While the Dallas Wings have enjoyed their most successful season since relocating to North Texas in 2016, the last memory that coaches and players alike want on their minds is getting swept on their home floor. Just ask Wings’ backup center Kalani Brown and veteran guard Odyssey Sims.
“We’re pissed off as we should be because we can play better than we have lately,” said Brown. “Now we’re on our home court with nothing to lose, so we have to leave it all out there.
In Game 2, there were several calls that put the game out of reach for Dallas, so Brown was asked how much she believed this played a factor.
“I’d say like you said with there being a few choice calls that we didn’t get on the other end, but at the end of the day, we’re on the road. A lot of us play overseas where it’s way more physical, so that’s not even an excuse, honestly. We just have to go out there and play just as tough as they do us. I think they were very comfortable on offense and well-rested on defense. We didn’t do a lot to bring them out of their comfort zone.”
“We’re down 0-2 right now, we just have to stay focused,” said Sims. “It can be a five-game series if we turn it around and take it one game at a time. There is no room for error, so we have to figure out a way to play our best basketball, give it our all, and not lose on our home court. It doesn’t feel good to get swept, especially in the semifinals. We’ve worked so hard to get here, and with how we’ve been playing, we know we can give a little more. If we stay with that, we’ll see a difference from the first two games.”
As a reward for winning their first playoff series in eight years, the Wings received a second-round matchup against the defending WNBA champion Las Vegas Aces. Quite the gift for being good, right?
Dating back to the regular season, the Wings were one of few teams who genuinely matched up well with Coach Hammon’s group, especially in deploying one of the deepest, most skilled best front-court rotations in the league. So far through two games, the team has failed to capitalize on their calling card all season: post depth and paint presence.
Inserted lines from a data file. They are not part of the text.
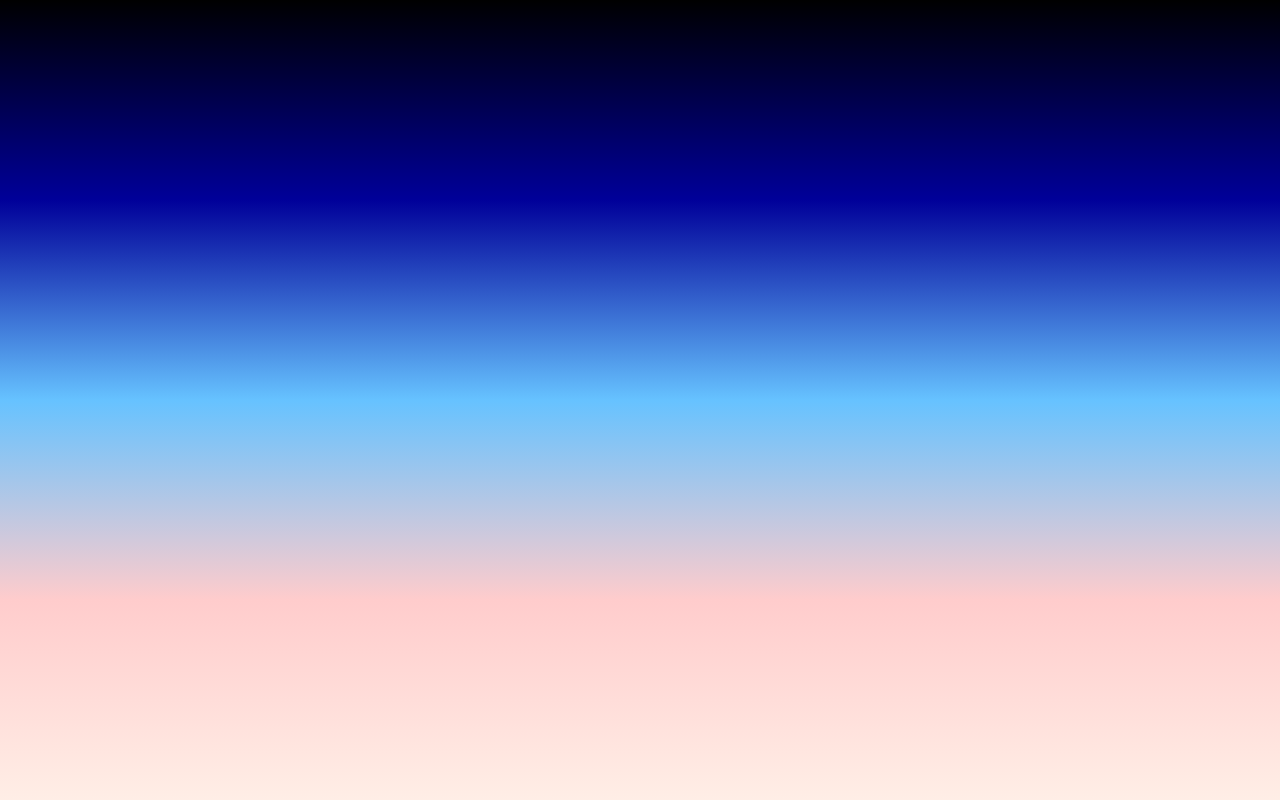
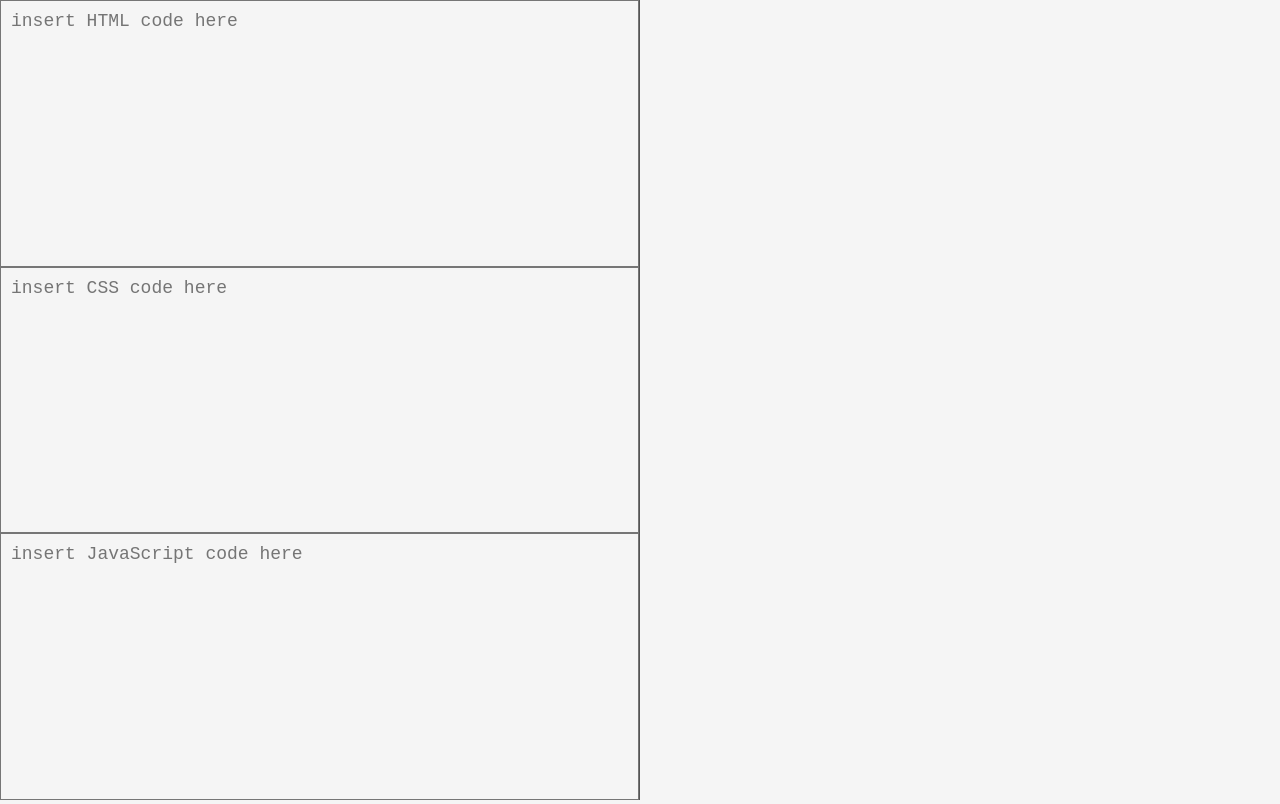
Before and after one commit to iamtherookie/iamtherookie.github.io, a website: page index.html in a window 1280 px wide. Drawn offline with Linux system fonts and the light colour scheme.

Commit message:
new initial commit
Replaced existing code for updated HTML/CSS files.

Pushing from Working Copy test.

```diff
--- a/index.html
+++ b/index.html
@@ -1,13 +1,11 @@
 <!DOCTYPE html>
-<html>
+<html lang="en">
   <head>
-
-<!-- boilerplate and css -->
-<meta charset="utf-8">
-<meta name="viewport" content="width=device-width, initial-scale=1.0">
-<link rel="stylesheet" href="style.css">
-
-<title>Rookie Projects</title>
+    <meta charset="UTF-8" />
+    <meta name="viewport" content="width=device-width, initial-scale=1.0" />
+    <meta http-equiv="X-UA-Compatible" content="ie=edge" />
+    <link rel="stylesheet" href="styles.css" />
+    <title>Editor</title>
 
 <!-- PWA html code -->
 <meta name="apple-mobile-web-app-capable" content="yes">
@@ -24,10 +22,46 @@
 <link rel="apple-touch-icon" sizes="180x180" href="touch-icon-iphone-retina.png">
 </head>
 </head>
+  </head>
+  <body>
+    <div class="code-area">
+      <textarea
+        id="htmlCode"
+        placeholder="insert HTML code here"
+        oninput="showPreview()"
+      ></textarea>
+      <textarea
+        id="cssCode"
+        placeholder="insert CSS code here"
+        oninput="showPreview()"
+      ></textarea>
+      <textarea
+        id="jsCode"
+        placeholder="insert JavaScript code here"
+      ></textarea>
+    </div>
 
-<body>
-  <div class="back">
+    <div class="preview-area">
+      <iframe id="preview-window"></iframe>
+    </div>
 
-  </div>
-</body>
+    <script type="text/javascript">
+      function showPreview() {
+        var htmlCode = document.getElementById("htmlCode").value;
+        var cssCode =
+          "<style>" + document.getElementById("cssCode").value + "</style>";
+        var jsCode =
+          "<scri" +
+          "pt>" +
+          document.getElementById("jsCode").value +
+          "<scri" +
+          "pt>";
+        var frame = document.getElementById("preview-window").contentWindow
+          .document;
+        frame.open();
+        frame.write(htmlCode + cssCode + jsCode);
+        frame.close();
+      }
+    </script>
+  </body>
 </html>
--- /dev/null
+++ b/sandbox.config.json
@@ -0,0 +1,3 @@
+{
+  "template": "static"
+}
--- a/style.css
+++ /dev/null
@@ -1,10 +0,0 @@
-.back {
- position: fixed;
- padding: 0;
- margin: 0;
- top: 0;
- left: 0;
- width: 100%;
- height: 100%;
- background: linear-gradient(black, #000099, #66c2ff, #ffcccc, #ffeee6);
- }
--- /dev/null
+++ b/styles.css
@@ -0,0 +1,37 @@
+* {
+  background-color: whitesmoke;
+  margin: 0px;
+  padding: 0px;
+  box-sizing: border-box;
+}
+
+body {
+  height: 100vh;
+  display: flex;
+}
+
+.code-area {
+  display: flex;
+  flex-direction: column;
+  width: 50%;
+  border-right: 1px solid #555;
+}
+
+.code-area textarea {
+  resize: none;
+  outline: none;
+  width: 100%;
+  height: 33.33%;
+  font-size: 18px;
+  padding: 10px;
+}
+
+.preview-area {
+  width: 50%;
+}
+
+.preview-area iframe {
+  height: 100%;
+  width: 100%;
+  border: none;
+}
```
Also changed, not shown: package.json (added, +28 -0 lines).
While backup center Kalani Brown has shone bright, averaging nine points on 56.3 percent shooting in just 12.9 minutes, Awak Kuier has yet to provide a jolt off the bench in the few minutes she's played. Rookie forward Maddy Siegrist played well in Game 1 despite not playing until the end, finishing with seven points in just four minutes. As a rookie in the playoffs, Siegrist will be the first to tell you she has much to learn. I’ll tell you she won’t be able to if she doesn’t see the court for more than two minutes at a time. Part of the problem is Las Vegas being the dominant, all-world team on both ends of the court.
“Vegas is a great team,” Sims continued. “They won a championship last year for a reason. They’re the number one seed for a reason. Everything that they’ve been doing collectively as a group all season has been tremendous. They capitalize off of every mistake. There is no room for error, so we have to figure out a way to play our best basketball, give it our all, and not lose on our home court. It doesn’t feel good to get swept, especially in the semifinals. We’ve worked so hard to get here, and with how we’ve been playing, we know we can give a little more. If we stay with that, we’ll see a difference from the first two games.”
History is Vegas and Vegas is History
Las Vegas’ middle name this season has been history and the playoffs have had plenty more in store.
Game 1 in this best-of-five series was a sight for sore eyes for many reasons, and they all started and ended at the hands of superstar forward A’ja Wilson. She had 34 points, 8 rebounds, and 4 rejections. She was 15-of-21 from the field (71.4%), tying a league record for field goals in a playoff game.
In addition, the Aces became the first team in WNBA playoffs history to have multiple players convert on five or more attempts from behind the arc as guards Jackie Young and Kelsey Plum shot 5-for-6 and 5-for-10, respectively.
No matter what Dallas threw at the Aces, it wasn’t enough as the Aces shot 53.6% from the field, 43.5% from deep, and 100% from the line (13-13). This was just the seventh time in WNBA playoffs history that a team finished a game with shooting splits of 50-40-100 or better, according to Across the Timeline. For reference, the last two occasions belong to the Aces.
In Game 2, A’ja Wilson powered the Aces with 30 points on 55.6 percent shooting and 11 rebounds. She is now the first player in WNBA playoff history with three consecutive 30-point games, dating back to her 38-point effort on Sep. 17 after sweeping the Chicago Sky in the first round.
Under first-year head coach Latricia Trammell, Dallas has far exceeded any preseason expectations of their 2023 campaign. They’ve utilized their vibrant youth and made it one of their strong suits in the regular season. Still, this is the playoffs and this isn’t forgotten by Trammell.
“We’re playing a complete veteran team. They’ve been here and have done that. We are the youngest team in the playoffs right now. We lost the first game by 14, and the second game by seven. We’re still trying to clean up a few things so that we’re all on the same page. We have to be more disciplined with our game plan, especially on defense. Just continue to bring the energy, pace, and toughness.”
The Wings look to stay alive in the postseason as they take on the Aces on ESPN tonight at 8:30 CT.